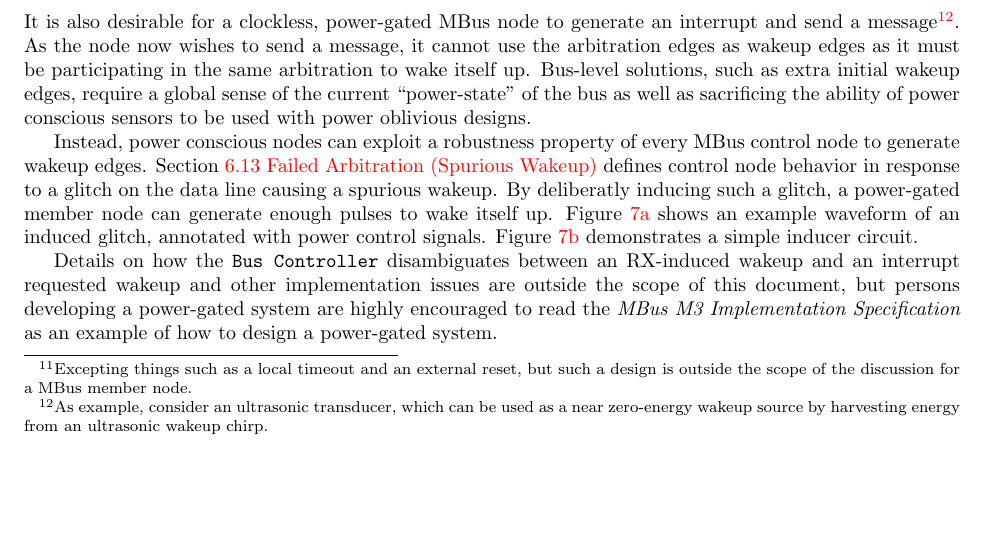
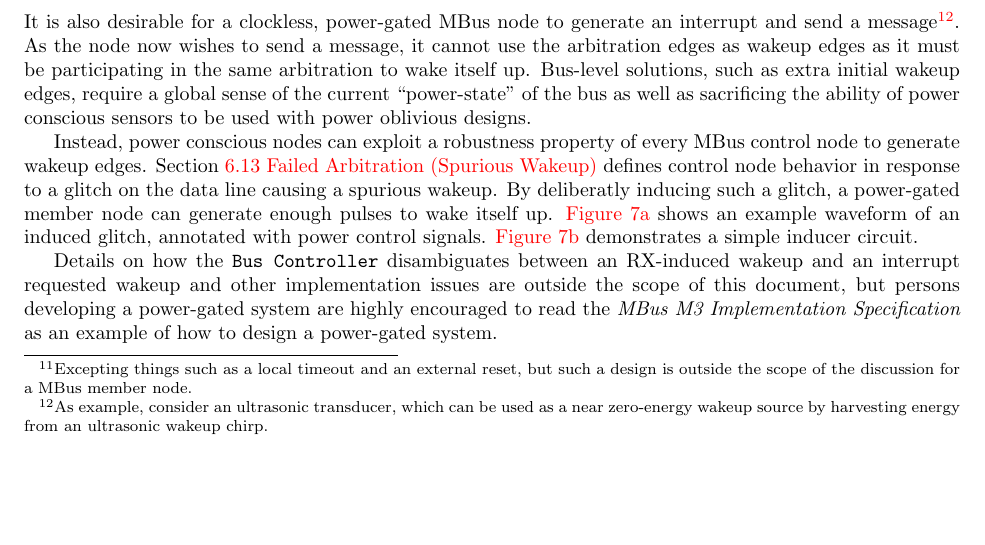
Before and after one commit to mbus/specification, a LaTeX document (bus.tex, which reads power_design.tex): part of page 18 of 28, cut so that both start at the same text. Compiled offline with pdfLaTeX.

Commit message:
small ref nit

```diff
--- a/power_design.tex
+++ b/power_design.tex
@@ -143,9 +143,9 @@ control node to generate wakeup edges.
 Section~\ref{sec:spec-spurious}~\nameref{sec:spec-spurious} defines control
 node behavior in response to a glitch on the data line causing a spurious
 wakeup. By deliberatly inducing such a glitch, a power-gated member node can
-generate enough pulses to wake itself up. Figure~\ref{fig:induced-timing}
+generate enough pulses to wake itself up. \autoref{fig:induced-timing}
 shows an example waveform of an induced glitch, annotated with power control
-signals. Figure~\ref{fig:induced-inducer} demonstrates a simple inducer
+signals. \autoref{fig:induced-inducer} demonstrates a simple inducer
 circuit.
 
 Details on how the {\tt Bus~Controller} disambiguates between an RX-induced
```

^^^^^^^^

→ How to complete this task: Each line that holds the word "generate" should be extracted from the records.

→ Result below:
@@ -143,9 +143,9 @@ control node to generate wakeup edges.
-generate enough pulses to wake itself up. Figure~\ref{fig:induced-timing}
+generate enough pulses to wake itself up. \autoref{fig:induced-timing}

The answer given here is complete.